Please copy every line below that contains the string "white".

---------- EXTRACTED MATERIAL ----------

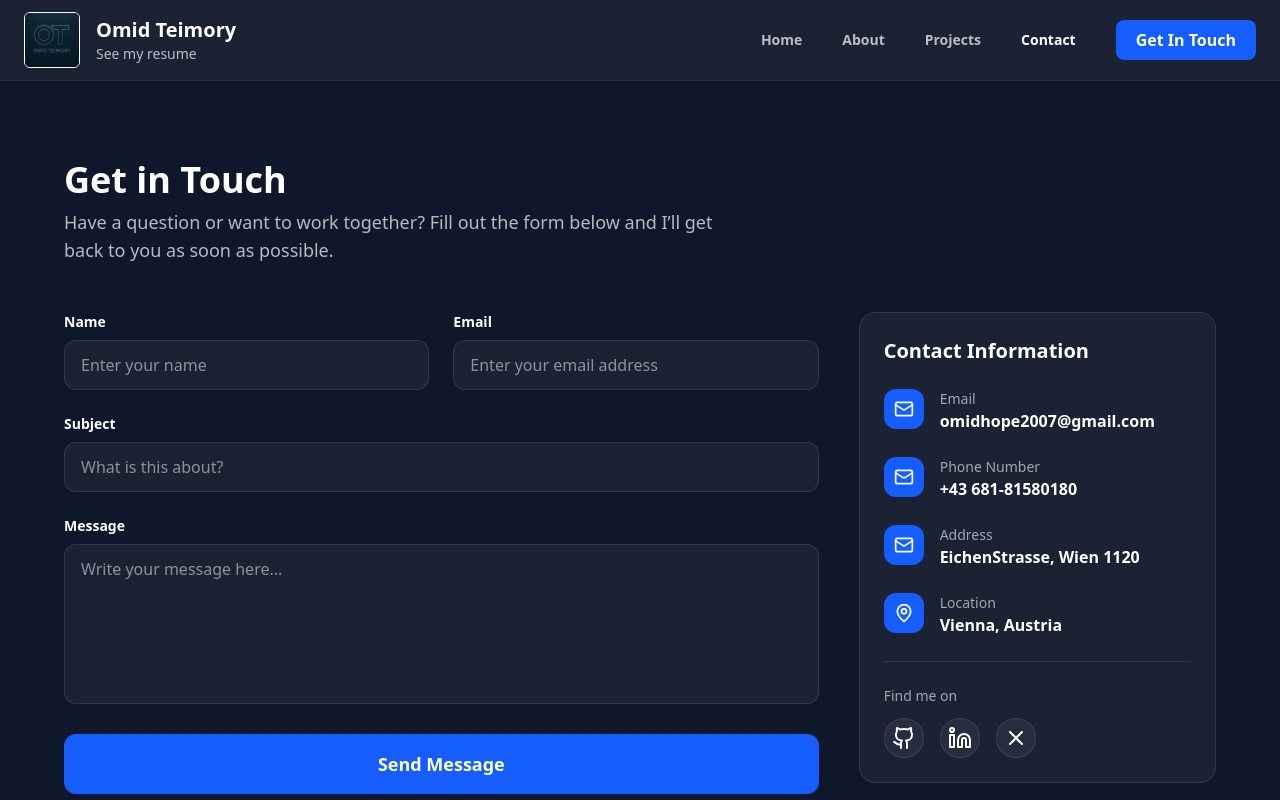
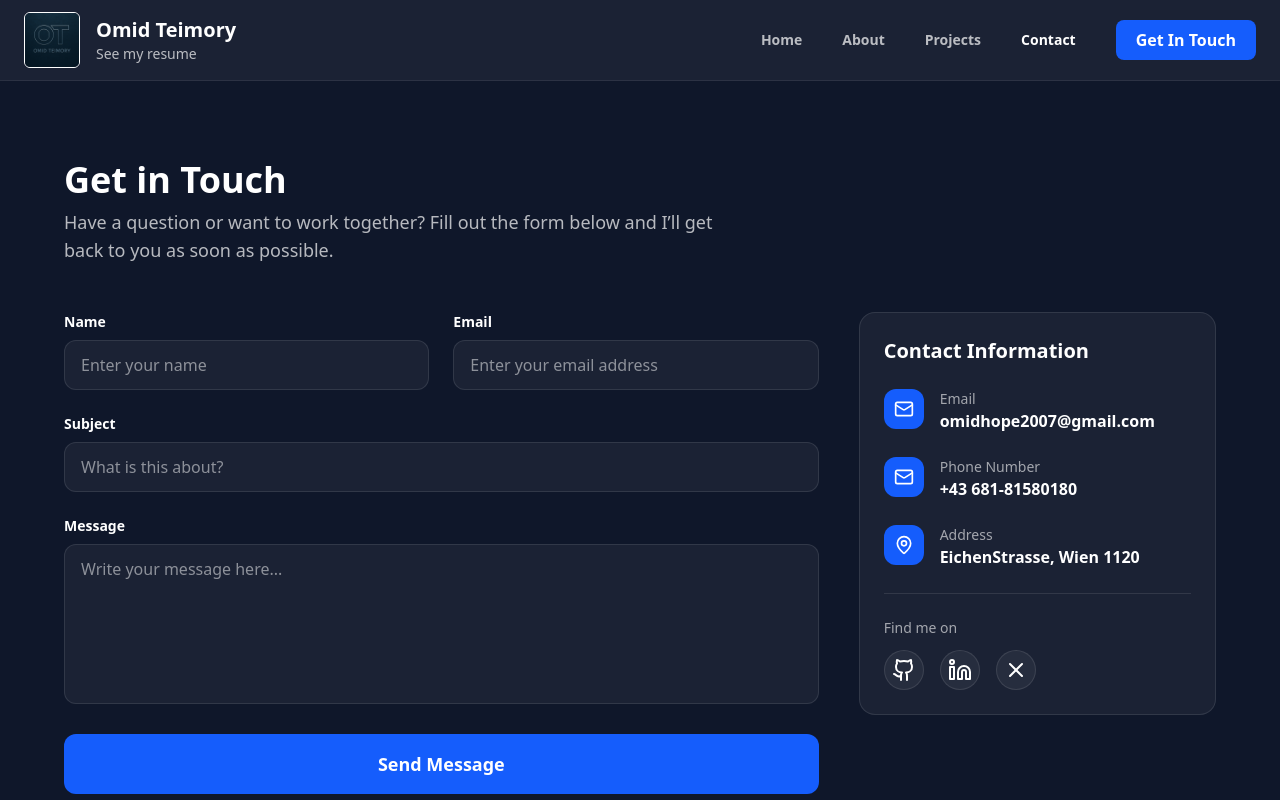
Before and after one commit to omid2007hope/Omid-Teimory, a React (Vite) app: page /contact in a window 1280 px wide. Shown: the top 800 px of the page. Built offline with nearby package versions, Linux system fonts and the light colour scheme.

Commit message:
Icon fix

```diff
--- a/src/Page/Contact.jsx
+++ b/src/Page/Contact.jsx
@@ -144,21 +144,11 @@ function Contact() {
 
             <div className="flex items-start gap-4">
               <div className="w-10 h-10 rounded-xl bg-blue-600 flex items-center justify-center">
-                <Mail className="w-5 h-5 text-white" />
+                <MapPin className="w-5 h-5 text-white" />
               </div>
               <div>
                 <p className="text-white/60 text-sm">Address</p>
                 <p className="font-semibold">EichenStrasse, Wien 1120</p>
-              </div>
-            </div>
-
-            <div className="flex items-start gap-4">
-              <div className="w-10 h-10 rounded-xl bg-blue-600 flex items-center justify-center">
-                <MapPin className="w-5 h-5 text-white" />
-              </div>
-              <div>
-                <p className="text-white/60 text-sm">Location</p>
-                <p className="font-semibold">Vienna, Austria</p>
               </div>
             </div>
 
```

----------
---------- EXTRACTED MATERIAL ----------

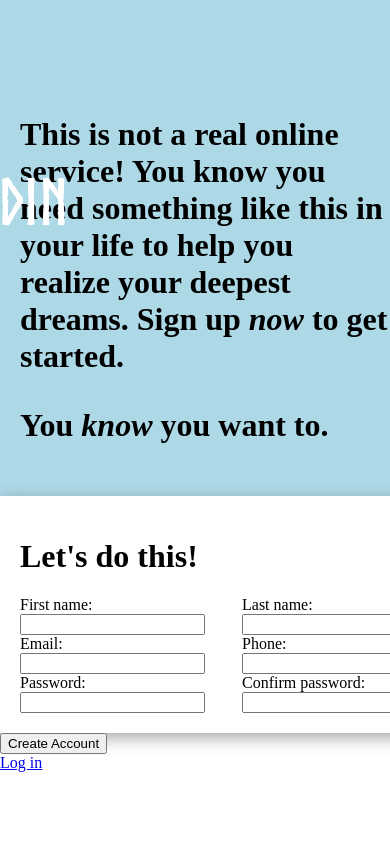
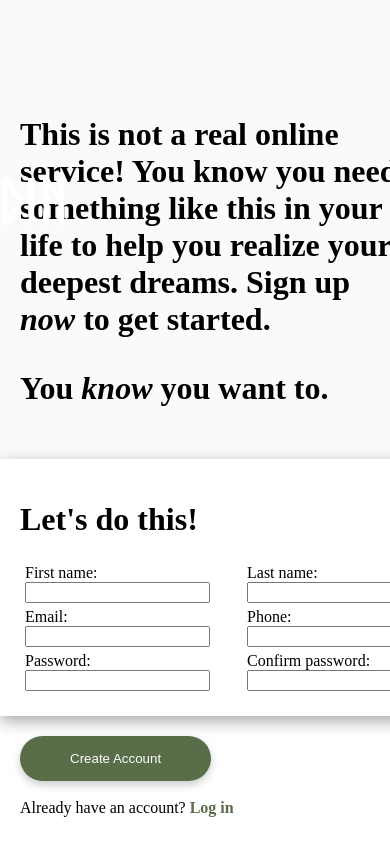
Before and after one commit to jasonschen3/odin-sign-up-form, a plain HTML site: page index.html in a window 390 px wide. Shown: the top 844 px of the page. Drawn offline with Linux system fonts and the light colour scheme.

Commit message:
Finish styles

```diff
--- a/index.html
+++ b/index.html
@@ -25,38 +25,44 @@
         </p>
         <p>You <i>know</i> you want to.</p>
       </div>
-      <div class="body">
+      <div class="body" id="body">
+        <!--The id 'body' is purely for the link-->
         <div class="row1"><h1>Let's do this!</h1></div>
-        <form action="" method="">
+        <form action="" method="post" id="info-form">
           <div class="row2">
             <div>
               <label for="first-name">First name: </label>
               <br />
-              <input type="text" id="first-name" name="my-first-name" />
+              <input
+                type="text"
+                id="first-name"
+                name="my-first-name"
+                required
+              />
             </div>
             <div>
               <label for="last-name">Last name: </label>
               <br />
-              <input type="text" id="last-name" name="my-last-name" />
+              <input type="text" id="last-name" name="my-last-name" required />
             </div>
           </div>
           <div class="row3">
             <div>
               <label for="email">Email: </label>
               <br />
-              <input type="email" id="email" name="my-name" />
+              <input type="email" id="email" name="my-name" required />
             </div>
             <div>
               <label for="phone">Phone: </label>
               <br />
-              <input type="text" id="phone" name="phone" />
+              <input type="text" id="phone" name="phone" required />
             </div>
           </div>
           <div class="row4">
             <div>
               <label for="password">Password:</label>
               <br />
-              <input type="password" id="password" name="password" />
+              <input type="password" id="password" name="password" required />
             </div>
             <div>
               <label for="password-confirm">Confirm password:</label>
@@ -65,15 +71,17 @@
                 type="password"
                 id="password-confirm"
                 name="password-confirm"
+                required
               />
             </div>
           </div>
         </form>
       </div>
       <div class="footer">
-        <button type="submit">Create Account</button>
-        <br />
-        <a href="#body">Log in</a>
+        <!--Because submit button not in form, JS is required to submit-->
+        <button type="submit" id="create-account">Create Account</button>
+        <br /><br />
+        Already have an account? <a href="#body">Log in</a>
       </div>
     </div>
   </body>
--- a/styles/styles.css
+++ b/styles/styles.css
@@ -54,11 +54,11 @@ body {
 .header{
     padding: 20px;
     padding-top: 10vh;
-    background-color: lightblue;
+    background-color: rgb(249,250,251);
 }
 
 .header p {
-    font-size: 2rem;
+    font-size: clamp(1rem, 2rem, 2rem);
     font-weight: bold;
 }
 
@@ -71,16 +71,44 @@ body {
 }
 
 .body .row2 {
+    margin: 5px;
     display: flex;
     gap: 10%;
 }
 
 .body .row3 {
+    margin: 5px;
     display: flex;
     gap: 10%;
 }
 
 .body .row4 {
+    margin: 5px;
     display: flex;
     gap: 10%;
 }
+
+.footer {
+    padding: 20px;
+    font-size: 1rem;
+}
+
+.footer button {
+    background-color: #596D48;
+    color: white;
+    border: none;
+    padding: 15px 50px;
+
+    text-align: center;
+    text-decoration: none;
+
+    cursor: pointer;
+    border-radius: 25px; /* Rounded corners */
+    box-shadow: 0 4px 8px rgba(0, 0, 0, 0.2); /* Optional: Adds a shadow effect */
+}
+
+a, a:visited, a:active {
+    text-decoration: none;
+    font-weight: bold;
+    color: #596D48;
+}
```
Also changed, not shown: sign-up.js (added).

----------
---------- EXTRACTED MATERIAL ----------

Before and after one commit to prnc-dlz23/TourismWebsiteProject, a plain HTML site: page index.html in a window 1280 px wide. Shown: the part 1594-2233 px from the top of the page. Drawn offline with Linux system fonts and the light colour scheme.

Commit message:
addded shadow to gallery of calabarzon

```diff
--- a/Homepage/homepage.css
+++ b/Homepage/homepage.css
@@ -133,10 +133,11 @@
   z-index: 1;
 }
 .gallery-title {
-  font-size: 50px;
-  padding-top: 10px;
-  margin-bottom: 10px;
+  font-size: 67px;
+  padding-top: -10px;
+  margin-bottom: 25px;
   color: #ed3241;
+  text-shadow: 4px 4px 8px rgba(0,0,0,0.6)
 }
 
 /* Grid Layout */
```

----------

> RESULT OF THE EXERCISE
-                <Mail className="w-5 h-5 text-white" />
+                <MapPin className="w-5 h-5 text-white" />
                 <p className="text-white/60 text-sm">Address</p>
-                <MapPin className="w-5 h-5 text-white" />
-                <p className="text-white/60 text-sm">Location</p>
+    color: white;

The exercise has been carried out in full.